On Monday, Mark Earnest, Kelley’s defense attorney, announced that over the past two months experts have determined that contrary to the findings in the initial autopsy report, there was not any evidence that Victoria was raped the night she was killed.

“In totality these three experts that I’m talking about have over 100 years (of experience) …” he said. “They determined that no sexual assault took place. Despite that, early on, the autopsy report in this case indicated that there was sexual assault.”

Last Friday, the DA’s Office filed charges dismissing rape charges against Kelley, saying there was “not sufficient evidence to connect Jessica Kelley to the charge of criminal sexual penetration.”

Earnest said he wishes those charges had been dismissed earlier in order to correct the public’s misconceptions about the case.

“Part of the pretrial publicity in this case, adding to the horrific nature (and it was a horrific crime), was this added element that Victoria had been raped and sexually assaulted, and she wasn’t,” Earnest said. “That the state did not concede until a few days before the trial in this case.”

“This case was reviewed by seven additional experts, including forensic pathologists, a child sexual abuse expert, and an expert in the changes in genital tissues from sexually transmitted viruses before the autopsy report was finalized,” Sanchez wrote in the statement. “We strongly refute any claims he was unqualified to handle this case.”

She said officials will be reviewing the independent findings along with OMI’s autopsy report.

Torrez said this case has illustrated that all the major players in the criminal justice system “can do a much better job.”

“We do our very best to be professionals,” he said. “To examine the evidence, to look at every angle of the case, to work with law enforcement partners, our partners at the Office of the Medical Investigator and to examine specific cases, but also to learn important lessons for the future.”

Not a perfect outcome

Kelley was “tweaking” and experiencing paranoid delusions from methamphetamine the afternoon she agreed to baby sit Victoria while Martens and Gonzales went out, according to the factual basis included with the plea agreement.

She should have realized she was too intoxicated and impaired to care for a child. When an unknown man arrived at the apartment, asked for Gonzales and went to Victoria’s room, she should have tried to stop him.

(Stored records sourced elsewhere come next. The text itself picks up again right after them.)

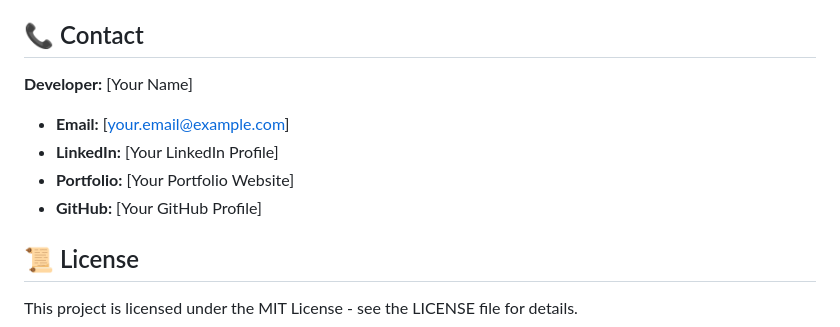
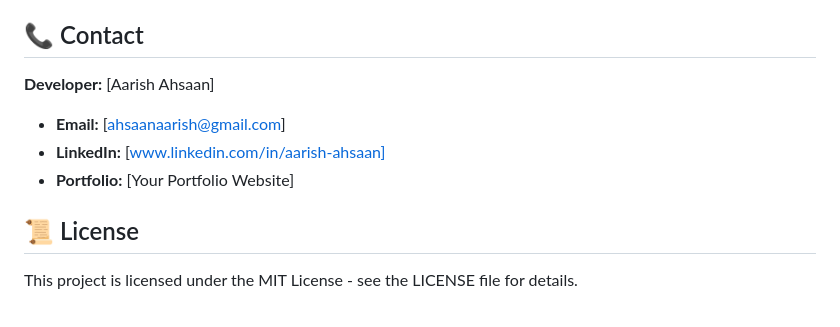
Before and after one commit to aarishascension/RentMeRoom, a Markdown page: README.md, the part around the change. GitHub-like rendering.

Commit message:
Update developer contact information in README

```diff
--- a/README.md
+++ b/README.md
@@ -253,11 +253,10 @@ Comprehensive documentation available:
 
 ## 📞 Contact
 
-**Developer:** [Your Name]
-- **Email:** [your.email@example.com]
-- **LinkedIn:** [Your LinkedIn Profile]
+**Developer:** [Aarish Ahsaan]
+- **Email:** [ahsaanaarish@gmail.com]
+- **LinkedIn:** [www.linkedin.com/in/aarish-ahsaan]
 - **Portfolio:** [Your Portfolio Website]
-- **GitHub:** [Your GitHub Profile]
 
 ## 📜 License
 
```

“The man strangled Victoria to the point of death or to the point of causing great bodily harm,” the statement reads. “Evidence would support a reasonable inference that Kelley knew or should have known that the man posed a substantial and unjustifiable risk of serious harm to Victoria.”

After the man left, Kelley carried Victoria’s body down the stairs, but was interrupted by Martens’ and Gonzales’ return.

Kelley told Gonzales that Victoria had been killed and the two cousins “agreed to conceal the crime and dispose of Victoria’s body and to hide the murder from Martens by keeping her way from Victoria’s room.”

After cleaning up the room, Kelley grabbed a clothes iron and struck Martens on the face with it. This is the basis for the aggravated assault charge. There was a struggle between all three suspects and “a short time later, Martens and Gonzales left apartment 808. Kelley then set Victoria’s body on fire and took down two smoke detectors in the apartment.”

Torrez, flanked by his two lead prosecutors and Art Gonzales, the deputy chief of investigations at Albuquerque Police Department, said the two detectives who had been assisting with the investigation will continue to do so. Art Gonzales did not comment at the news conference, and in response to request for an interview, an APD spokesman merely said, “Today’s plea agreement is a step toward accountability for this heinous crime.”

Torrez said he did not make the decision to enter a plea deal lightly and he recognizes it’s not the perfect outcome.

“It is not something that is ideal in terms of what we all would like to see happen in these cases,” he said. “However we are confronted as prosecutors with our ability to present cases based on the facts and the evidence that we have. We, as you know, identified some issues with the initial investigation which altered the course of our prosecution and had to inform our decision to enter into this plea agreement.”